■ Task to complete: Leave every image behind and restate the data word for word.

■ Supplied records:
::::::::

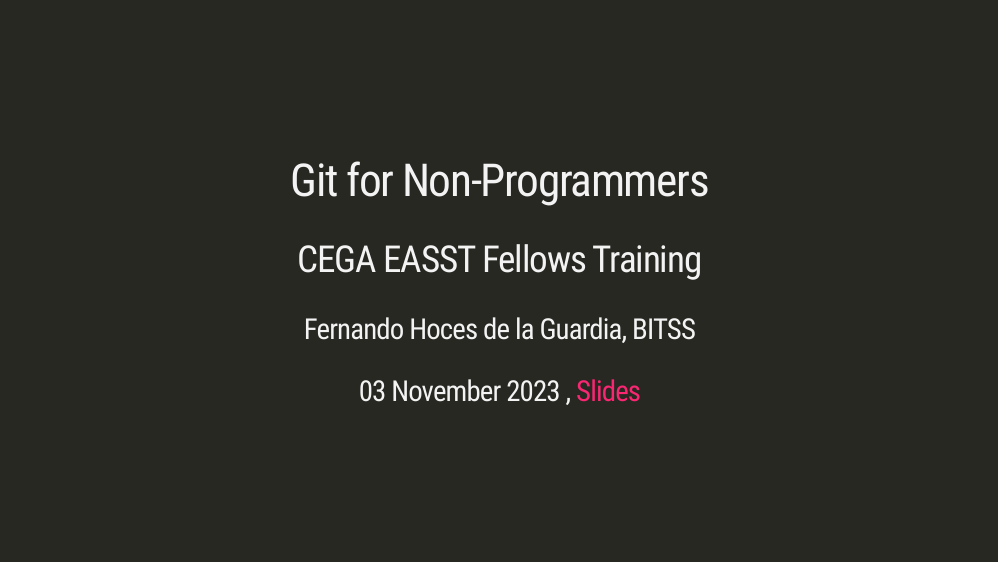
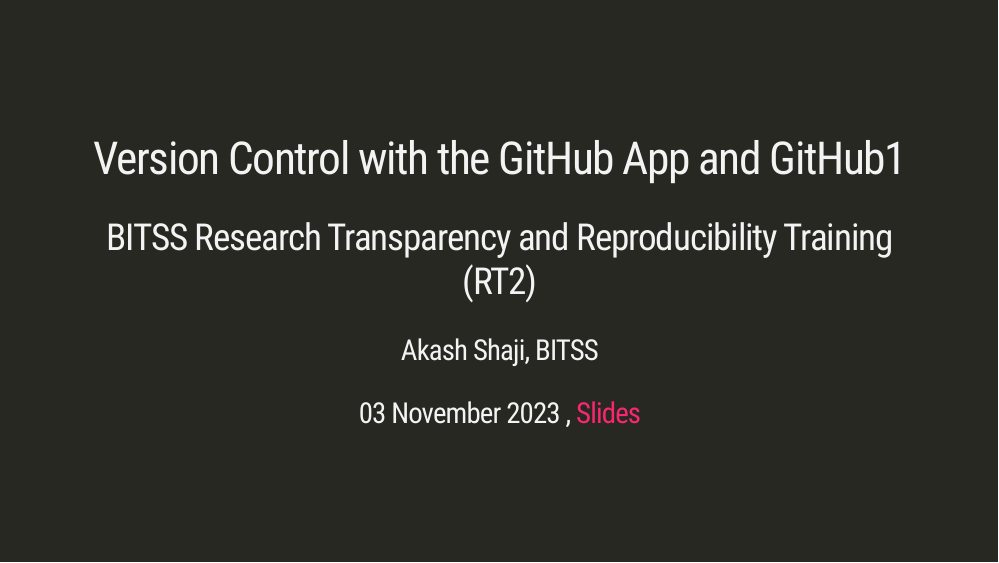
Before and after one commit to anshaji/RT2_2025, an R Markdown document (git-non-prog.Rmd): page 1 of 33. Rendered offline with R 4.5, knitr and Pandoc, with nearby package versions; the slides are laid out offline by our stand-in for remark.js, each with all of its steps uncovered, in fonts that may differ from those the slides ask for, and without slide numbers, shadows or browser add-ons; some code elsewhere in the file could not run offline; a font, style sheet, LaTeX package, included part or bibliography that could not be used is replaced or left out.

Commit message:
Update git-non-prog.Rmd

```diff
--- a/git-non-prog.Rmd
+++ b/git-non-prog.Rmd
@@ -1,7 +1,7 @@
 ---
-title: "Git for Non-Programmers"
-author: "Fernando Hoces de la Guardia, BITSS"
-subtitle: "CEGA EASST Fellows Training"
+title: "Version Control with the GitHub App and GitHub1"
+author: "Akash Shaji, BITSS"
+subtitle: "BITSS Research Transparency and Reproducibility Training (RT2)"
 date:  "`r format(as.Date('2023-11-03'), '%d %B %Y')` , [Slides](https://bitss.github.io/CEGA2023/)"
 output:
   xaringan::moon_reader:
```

::::::::

■ Response box:
Before and after one commit to anshaji/RT2_2025, an R Markdown document (git-non-prog.Rmd): page 1 of 33. Rendered offline with R 4.5, knitr and Pandoc, with nearby package versions; the slides are laid out offline by our stand-in for remark.js, each with all of its steps uncovered, in fonts that may differ from those the slides ask for, and without slide numbers, shadows or browser add-ons; some code elsewhere in the file could not run offline; a font, style sheet, LaTeX package, included part or bibliography that could not be used is replaced or left out.

Commit message:
Update git-non-prog.Rmd

```diff
--- a/git-non-prog.Rmd
+++ b/git-non-prog.Rmd
@@ -1,7 +1,7 @@
 ---
-title: "Git for Non-Programmers"
-author: "Fernando Hoces de la Guardia, BITSS"
-subtitle: "CEGA EASST Fellows Training"
+title: "Version Control with the GitHub App and GitHub1"
+author: "Akash Shaji, BITSS"
+subtitle: "BITSS Research Transparency and Reproducibility Training (RT2)"
 date:  "`r format(as.Date('2023-11-03'), '%d %B %Y')` , [Slides](https://bitss.github.io/CEGA2023/)"
 output:
   xaringan::moon_reader:
```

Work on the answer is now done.